### INFORMATION
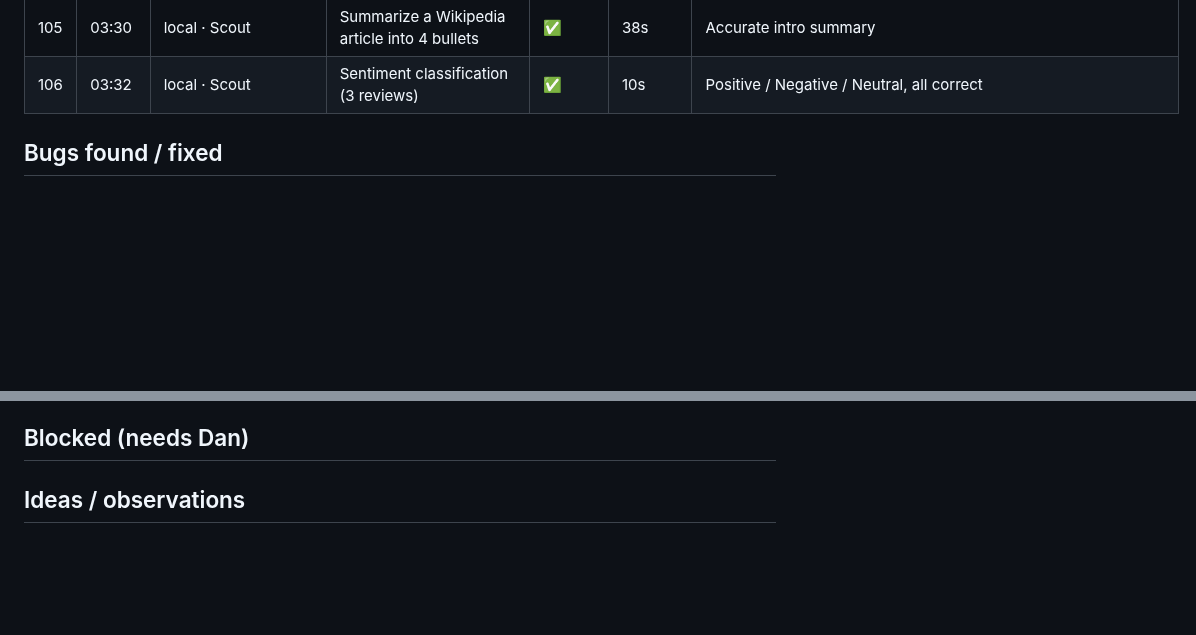
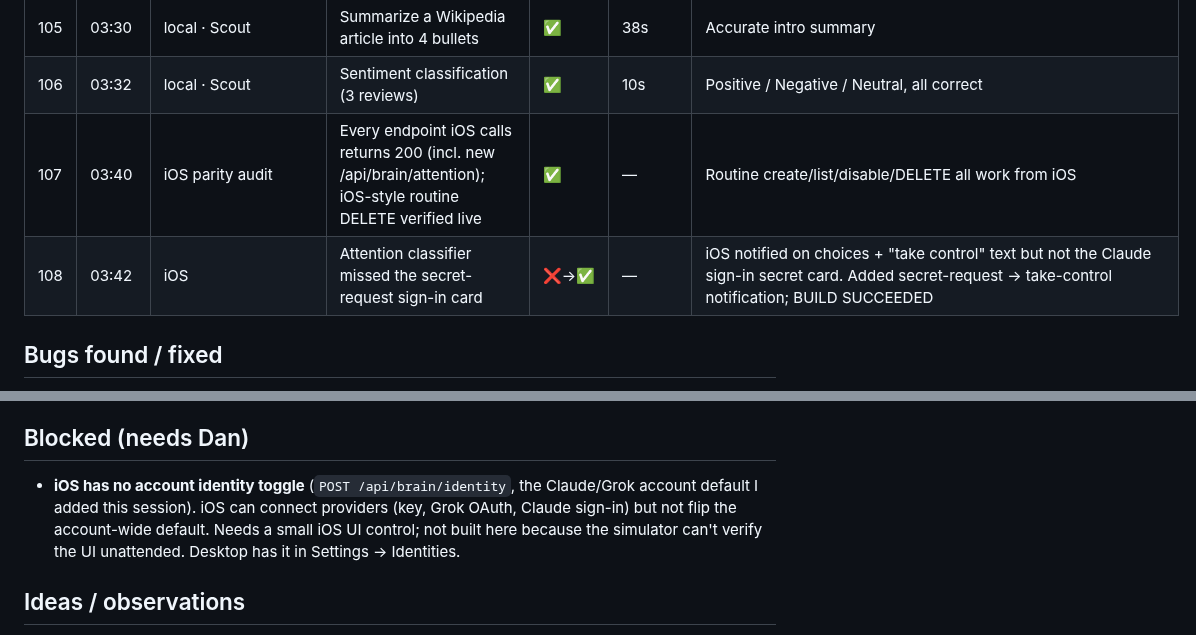
Before and after one commit to sub8bot/Sub8, a Markdown page: testing/soak/2026-09-02.md, 2 parts joined by grey strips. Rendered like a GitHub page; blank space fills up the shorter version.

Commit message:
soak: ticks 107-108 (iOS parity)

```diff
--- a/testing/soak/2026-09-02.md
+++ b/testing/soak/2026-09-02.md
@@ -114,6 +114,8 @@ Legend: ✅ pass · ⚠️ pass with wart · ❌ fail (bug filed/fixed below) ·
 | 104 | 03:26 | cloud · chief + Dev + Fact | Heterogeneous group parity (code + research) | ✅/⚠️ | 108s | Reversed 'hello world'→'dlrow olleh' + Python/Guido fact combined; small wart: one intermediate "Confirmed — that's accurate" line before the clean combined message |
 | 105 | 03:30 | local · Scout | Summarize a Wikipedia article into 4 bullets | ✅ | 38s | Accurate intro summary |
 | 106 | 03:32 | local · Scout | Sentiment classification (3 reviews) | ✅ | 10s | Positive / Negative / Neutral, all correct |
+| 107 | 03:40 | iOS parity audit | Every endpoint iOS calls returns 200 (incl. new /api/brain/attention); iOS-style routine DELETE verified live | ✅ | — | Routine create/list/disable/DELETE all work from iOS |
+| 108 | 03:42 | iOS | Attention classifier missed the secret-request sign-in card | ❌→✅ | — | iOS notified on choices + "take control" text but not the Claude sign-in secret card. Added secret-request → take-control notification; BUILD SUCCEEDED |
 
 ## Bugs found / fixed
 - **Cloud lead report gating**: waits for the whole handoff set before its one turn (parity with local's outstanding set), with a 5-minute straggler cap.
@@ -134,6 +136,7 @@ Legend: ✅ pass · ⚠️ pass with wart · ❌ fail (bug filed/fixed below) ·
 - **Desktop pinned cloud chief to Grok** — `botFromComputer` seeded `identityId: cloud-grok`, so the account default (cloud-claude) never applied; now unpinned (`""`) and `defaultCloudIdentityId` honors `brain.identityId` first. Claude label was "haiku" → claude-sonnet-5.
 
 ## Blocked (needs Dan)
+- **iOS has no account identity toggle** (`POST /api/brain/identity`, the Claude/Grok account default I added this session). iOS can connect providers (key, Grok OAuth, Claude sign-in) but not flip the account-wide default. Needs a small iOS UI control; not built here because the simulator can't verify the UI unattended. Desktop has it in Settings → Identities.
 
 ## Ideas / observations
 - Test scripts must never filter cloud rows by local-clock timestamps (skew ~30s) — compare by content or by row order after the user message; expect ~20s KV mirror lag after turn=done.
```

### WORK TO COMPLETE
Leaving the pictures out, give back each line above exactly.

### COMPLETED TASK
Before and after one commit to sub8bot/Sub8, a Markdown page: testing/soak/2026-09-02.md, 2 parts joined by grey strips. Rendered like a GitHub page; blank space fills up the shorter version.

Commit message:
soak: ticks 107-108 (iOS parity)

```diff
--- a/testing/soak/2026-09-02.md
+++ b/testing/soak/2026-09-02.md
@@ -114,6 +114,8 @@ Legend: ✅ pass · ⚠️ pass with wart · ❌ fail (bug filed/fixed below) ·
 | 104 | 03:26 | cloud · chief + Dev + Fact | Heterogeneous group parity (code + research) | ✅/⚠️ | 108s | Reversed 'hello world'→'dlrow olleh' + Python/Guido fact combined; small wart: one intermediate "Confirmed — that's accurate" line before the clean combined message |
 | 105 | 03:30 | local · Scout | Summarize a Wikipedia article into 4 bullets | ✅ | 38s | Accurate intro summary |
 | 106 | 03:32 | local · Scout | Sentiment classification (3 reviews) | ✅ | 10s | Positive / Negative / Neutral, all correct |
+| 107 | 03:40 | iOS parity audit | Every endpoint iOS calls returns 200 (incl. new /api/brain/attention); iOS-style routine DELETE verified live | ✅ | — | Routine create/list/disable/DELETE all work from iOS |
+| 108 | 03:42 | iOS | Attention classifier missed the secret-request sign-in card | ❌→✅ | — | iOS notified on choices + "take control" text but not the Claude sign-in secret card. Added secret-request → take-control notification; BUILD SUCCEEDED |
 
 ## Bugs found / fixed
 - **Cloud lead report gating**: waits for the whole handoff set before its one turn (parity with local's outstanding set), with a 5-minute straggler cap.
@@ -134,6 +136,7 @@ Legend: ✅ pass · ⚠️ pass with wart · ❌ fail (bug filed/fixed below) ·
 - **Desktop pinned cloud chief to Grok** — `botFromComputer` seeded `identityId: cloud-grok`, so the account default (cloud-claude) never applied; now unpinned (`""`) and `defaultCloudIdentityId` honors `brain.identityId` first. Claude label was "haiku" → claude-sonnet-5.
 
 ## Blocked (needs Dan)
+- **iOS has no account identity toggle** (`POST /api/brain/identity`, the Claude/Grok account default I added this session). iOS can connect providers (key, Grok OAuth, Claude sign-in) but not flip the account-wide default. Needs a small iOS UI control; not built here because the simulator can't verify the UI unattended. Desktop has it in Settings → Identities.
 
 ## Ideas / observations
 - Test scripts must never filter cloud rows by local-clock timestamps (skew ~30s) — compare by content or by row order after the user message; expect ~20s KV mirror lag after turn=done.
```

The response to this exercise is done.